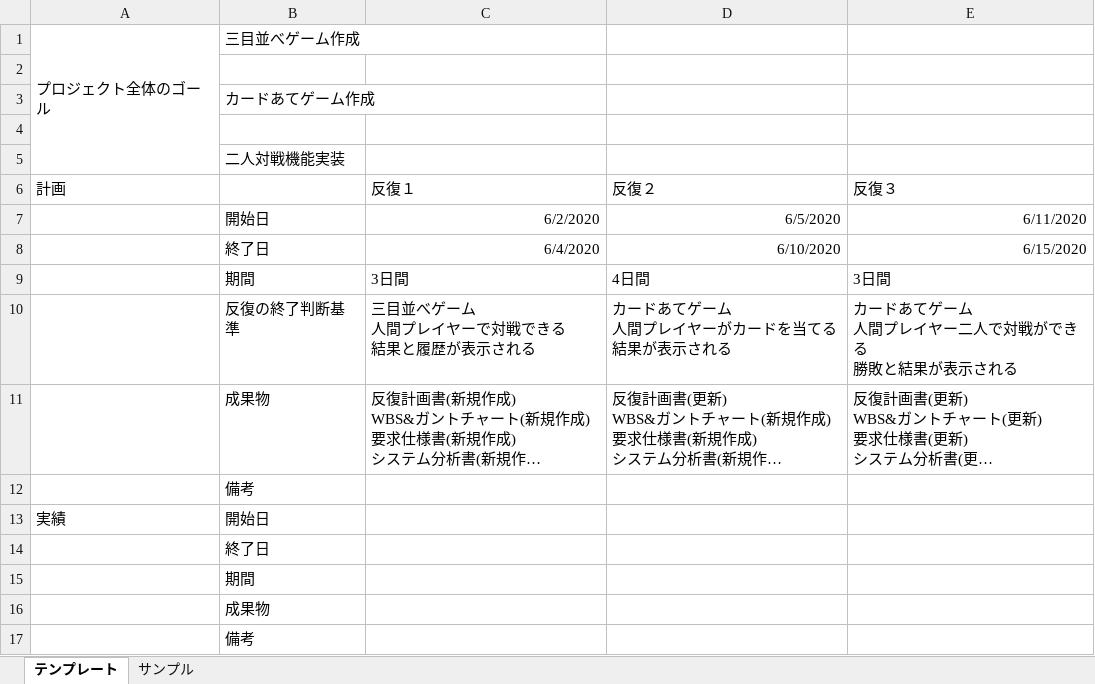
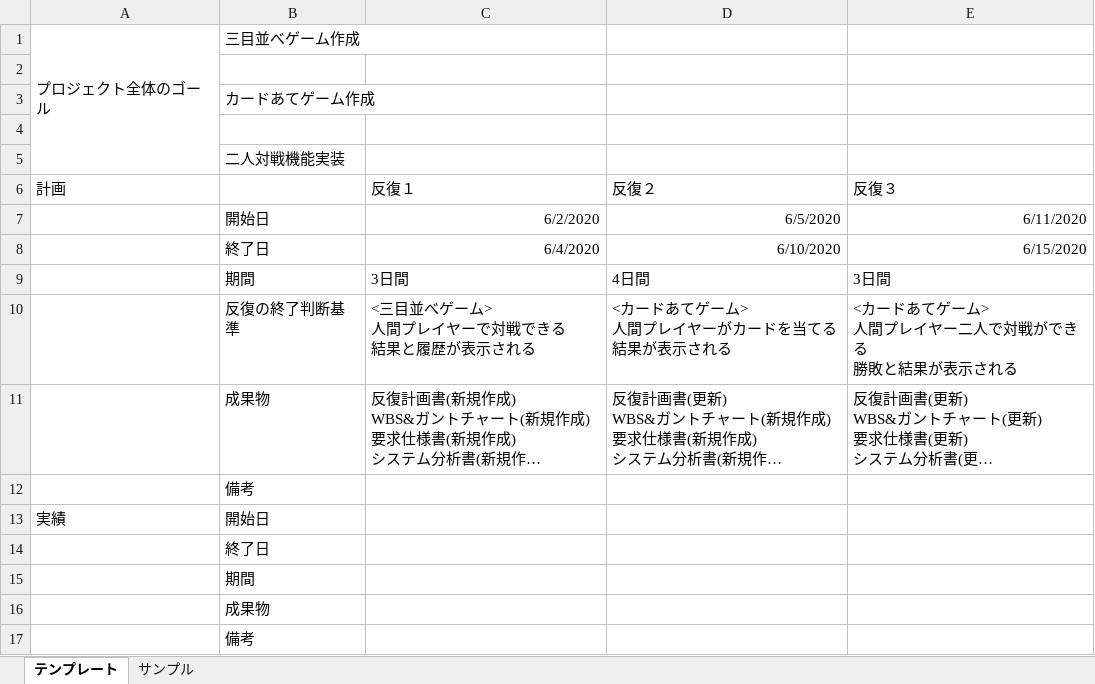
Before and after one commit to ImamuraChika/MEGANE_minipro, an Excel workbook: 00_management/チーム06_反復計画書.xlsx, sheet テンプレート, drawn as a sheet; long unchanged cells end in …; values as stored, in another font and other column widths than the file's, no borders; ↵ is a line break in a cell; the diff names each change by its address in the sheet, - before the commit and + after, or states it on an @@ line.

```diff
--- a/00_management/チーム06_反復計画書.xlsx (sheet テンプレート)
+++ b/00_management/チーム06_反復計画書.xlsx (sheet テンプレート)
-C10 (反復１): 三目並べゲーム ↵ 人間プレイヤーで対戦できる ↵ 結果と履歴が表示される
+C10 (反復１): <三目並べゲーム> ↵ 人間プレイヤーで対戦できる ↵ 結果と履歴が表示される
-D10 (反復２): カードあてゲーム ↵ 人間プレイヤーがカードを当てる ↵ 結果が表示される
+D10 (反復２): <カードあてゲーム> ↵ 人間プレイヤーがカードを当てる ↵ 結果が表示される
-E10 (反復３): カードあてゲーム ↵ 人間プレイヤー二人で対戦ができる ↵ 勝敗と結果が表示される
+E10 (反復３): <カードあてゲーム> ↵ 人間プレイヤー二人で対戦ができる ↵ 勝敗と結果が表示される
```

**Assigned task:** All of the entries above are to be duplicated exactly, with every image left out.

**Solution to this problem:**
Before and after one commit to ImamuraChika/MEGANE_minipro, an Excel workbook: 00_management/チーム06_反復計画書.xlsx, sheet テンプレート, drawn as a sheet; long unchanged cells end in …; values as stored, in another font and other column widths than the file's, no borders; ↵ is a line break in a cell; the diff names each change by its address in the sheet, - before the commit and + after, or states it on an @@ line.

```diff
--- a/00_management/チーム06_反復計画書.xlsx (sheet テンプレート)
+++ b/00_management/チーム06_反復計画書.xlsx (sheet テンプレート)
-C10 (反復１): 三目並べゲーム ↵ 人間プレイヤーで対戦できる ↵ 結果と履歴が表示される
+C10 (反復１): <三目並べゲーム> ↵ 人間プレイヤーで対戦できる ↵ 結果と履歴が表示される
-D10 (反復２): カードあてゲーム ↵ 人間プレイヤーがカードを当てる ↵ 結果が表示される
+D10 (反復２): <カードあてゲーム> ↵ 人間プレイヤーがカードを当てる ↵ 結果が表示される
-E10 (反復３): カードあてゲーム ↵ 人間プレイヤー二人で対戦ができる ↵ 勝敗と結果が表示される
+E10 (反復３): <カードあてゲーム> ↵ 人間プレイヤー二人で対戦ができる ↵ 勝敗と結果が表示される
```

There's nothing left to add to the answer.